We received credible reports from several employees and witnesses concerning sexual harassment by a manager. I feel confident in proceeding with termination, but we have not interviewed the accused manager. Should we get “his side of the story” before terminating?
Answer from Kyle, PHR:
Yes, you’re on safer ground terminating the accused employee if you interview him as part of your investigation – and do the same for other employees accused of harassment. In this case, you might not learn anything that would change your mind about the termination, but it’s still a possibility. More importantly, if the terminated employee were to challenge your decision, you would be able to show that he wasn’t treated any differently than other accused employees.
If you were to skip the interview with him, while typically interviewing other employees who have been accused of harassment or misconduct, he could claim that your decision in his case was discriminatory. A consistent practice protects you against discrimination claims, and since you’ll often need to talk to accused employees to get a full picture of what happened, it’s best to consistently interview all employees accused of wrongdoing.

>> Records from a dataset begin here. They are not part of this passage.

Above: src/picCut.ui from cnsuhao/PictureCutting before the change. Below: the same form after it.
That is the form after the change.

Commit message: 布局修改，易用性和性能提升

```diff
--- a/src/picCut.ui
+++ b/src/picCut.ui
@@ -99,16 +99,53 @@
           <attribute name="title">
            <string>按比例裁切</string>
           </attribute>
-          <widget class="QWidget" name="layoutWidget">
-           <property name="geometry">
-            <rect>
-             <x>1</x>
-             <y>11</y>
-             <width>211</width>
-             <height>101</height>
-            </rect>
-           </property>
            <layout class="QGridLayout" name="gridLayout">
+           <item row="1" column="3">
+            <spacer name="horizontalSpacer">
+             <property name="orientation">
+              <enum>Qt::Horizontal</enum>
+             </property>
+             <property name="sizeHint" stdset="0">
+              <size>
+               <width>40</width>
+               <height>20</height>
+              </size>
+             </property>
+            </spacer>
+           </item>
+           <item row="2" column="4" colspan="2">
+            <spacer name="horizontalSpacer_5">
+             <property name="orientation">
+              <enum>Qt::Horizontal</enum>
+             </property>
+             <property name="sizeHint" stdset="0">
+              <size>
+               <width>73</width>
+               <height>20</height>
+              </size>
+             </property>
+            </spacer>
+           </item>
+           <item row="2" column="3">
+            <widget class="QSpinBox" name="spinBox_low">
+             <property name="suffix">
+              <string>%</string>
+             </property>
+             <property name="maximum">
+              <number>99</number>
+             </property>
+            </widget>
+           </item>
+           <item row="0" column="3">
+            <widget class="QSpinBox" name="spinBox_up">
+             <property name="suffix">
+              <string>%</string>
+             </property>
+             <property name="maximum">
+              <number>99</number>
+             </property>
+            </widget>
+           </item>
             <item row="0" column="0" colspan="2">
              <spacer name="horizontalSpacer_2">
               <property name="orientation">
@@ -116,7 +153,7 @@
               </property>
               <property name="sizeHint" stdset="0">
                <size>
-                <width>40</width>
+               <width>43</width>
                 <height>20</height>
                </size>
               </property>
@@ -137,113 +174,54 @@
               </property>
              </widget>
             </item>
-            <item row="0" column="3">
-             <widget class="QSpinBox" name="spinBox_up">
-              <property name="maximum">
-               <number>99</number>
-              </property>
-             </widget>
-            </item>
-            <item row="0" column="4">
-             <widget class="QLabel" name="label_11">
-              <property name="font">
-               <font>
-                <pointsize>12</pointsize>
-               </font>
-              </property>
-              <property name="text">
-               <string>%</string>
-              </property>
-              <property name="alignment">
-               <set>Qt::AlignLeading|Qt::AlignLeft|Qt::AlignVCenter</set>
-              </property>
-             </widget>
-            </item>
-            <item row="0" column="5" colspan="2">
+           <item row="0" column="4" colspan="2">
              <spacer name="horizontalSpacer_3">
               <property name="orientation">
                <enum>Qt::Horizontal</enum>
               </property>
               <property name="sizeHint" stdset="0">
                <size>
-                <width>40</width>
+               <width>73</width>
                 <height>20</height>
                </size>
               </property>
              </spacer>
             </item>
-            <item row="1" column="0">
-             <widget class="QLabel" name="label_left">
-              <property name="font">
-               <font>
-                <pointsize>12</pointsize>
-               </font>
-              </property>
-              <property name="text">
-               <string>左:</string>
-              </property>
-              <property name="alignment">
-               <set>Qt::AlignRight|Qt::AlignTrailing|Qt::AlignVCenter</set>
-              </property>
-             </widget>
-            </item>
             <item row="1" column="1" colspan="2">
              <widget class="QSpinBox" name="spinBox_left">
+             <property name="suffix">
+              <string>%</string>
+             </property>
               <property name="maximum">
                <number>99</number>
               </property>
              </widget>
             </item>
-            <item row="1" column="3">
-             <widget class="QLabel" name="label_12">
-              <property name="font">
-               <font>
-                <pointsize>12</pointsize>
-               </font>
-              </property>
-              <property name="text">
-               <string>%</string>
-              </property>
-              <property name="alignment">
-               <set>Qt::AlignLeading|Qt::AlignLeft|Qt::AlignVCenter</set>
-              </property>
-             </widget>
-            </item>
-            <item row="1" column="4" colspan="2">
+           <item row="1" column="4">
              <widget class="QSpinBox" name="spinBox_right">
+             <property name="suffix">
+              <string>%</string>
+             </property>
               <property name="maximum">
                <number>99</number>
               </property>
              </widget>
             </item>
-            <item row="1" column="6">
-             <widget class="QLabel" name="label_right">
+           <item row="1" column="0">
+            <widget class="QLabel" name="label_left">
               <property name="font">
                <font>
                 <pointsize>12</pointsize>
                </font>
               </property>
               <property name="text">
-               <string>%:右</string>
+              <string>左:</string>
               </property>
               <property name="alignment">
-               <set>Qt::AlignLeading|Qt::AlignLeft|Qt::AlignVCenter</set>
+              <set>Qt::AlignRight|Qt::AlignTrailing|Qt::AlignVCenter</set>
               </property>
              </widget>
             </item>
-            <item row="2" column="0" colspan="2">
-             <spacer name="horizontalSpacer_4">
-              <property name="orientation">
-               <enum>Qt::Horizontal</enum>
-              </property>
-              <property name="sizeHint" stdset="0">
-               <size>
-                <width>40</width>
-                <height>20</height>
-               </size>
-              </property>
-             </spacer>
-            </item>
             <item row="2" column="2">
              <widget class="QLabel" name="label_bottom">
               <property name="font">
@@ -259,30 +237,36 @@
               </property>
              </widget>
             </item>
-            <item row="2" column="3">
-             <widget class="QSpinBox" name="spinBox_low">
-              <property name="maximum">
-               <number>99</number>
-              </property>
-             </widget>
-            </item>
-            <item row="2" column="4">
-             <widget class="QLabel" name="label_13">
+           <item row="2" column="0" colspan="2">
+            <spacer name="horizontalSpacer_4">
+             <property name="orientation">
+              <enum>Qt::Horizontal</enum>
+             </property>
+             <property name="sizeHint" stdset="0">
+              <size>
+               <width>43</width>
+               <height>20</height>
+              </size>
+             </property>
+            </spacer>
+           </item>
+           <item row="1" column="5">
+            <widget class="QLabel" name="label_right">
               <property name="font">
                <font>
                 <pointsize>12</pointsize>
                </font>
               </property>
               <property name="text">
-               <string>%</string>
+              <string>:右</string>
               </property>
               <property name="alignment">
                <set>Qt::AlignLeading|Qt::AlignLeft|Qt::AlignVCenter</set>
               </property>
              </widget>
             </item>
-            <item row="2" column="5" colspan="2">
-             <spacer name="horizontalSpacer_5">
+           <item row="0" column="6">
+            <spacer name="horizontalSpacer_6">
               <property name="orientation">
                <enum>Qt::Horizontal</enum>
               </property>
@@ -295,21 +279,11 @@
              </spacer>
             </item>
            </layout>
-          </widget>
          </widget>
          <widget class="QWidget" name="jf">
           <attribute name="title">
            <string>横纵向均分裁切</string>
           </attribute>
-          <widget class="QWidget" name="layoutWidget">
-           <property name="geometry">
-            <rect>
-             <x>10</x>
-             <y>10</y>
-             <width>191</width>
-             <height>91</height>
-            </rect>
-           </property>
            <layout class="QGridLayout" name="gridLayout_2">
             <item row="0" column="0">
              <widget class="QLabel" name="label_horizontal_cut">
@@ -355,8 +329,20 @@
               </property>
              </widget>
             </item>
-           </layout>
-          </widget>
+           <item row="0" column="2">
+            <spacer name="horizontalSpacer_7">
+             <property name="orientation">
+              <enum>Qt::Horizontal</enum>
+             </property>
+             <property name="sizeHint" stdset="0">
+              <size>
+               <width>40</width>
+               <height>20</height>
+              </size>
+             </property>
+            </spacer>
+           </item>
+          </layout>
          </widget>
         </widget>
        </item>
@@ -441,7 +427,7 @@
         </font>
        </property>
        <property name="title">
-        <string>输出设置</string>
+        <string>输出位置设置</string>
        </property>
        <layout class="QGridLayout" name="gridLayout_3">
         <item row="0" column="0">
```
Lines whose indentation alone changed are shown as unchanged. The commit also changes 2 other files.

Kyle is a professional author, editor, and researcher specializing in workplace culture, retention strategies, and employee engagement. He has previously worked with book publishers, educational institutions, magazines, news and opinion websites, nationally-known business leaders, and non-profit organizations. He has a BA in English, an MA in philosophy, and a PHR certification.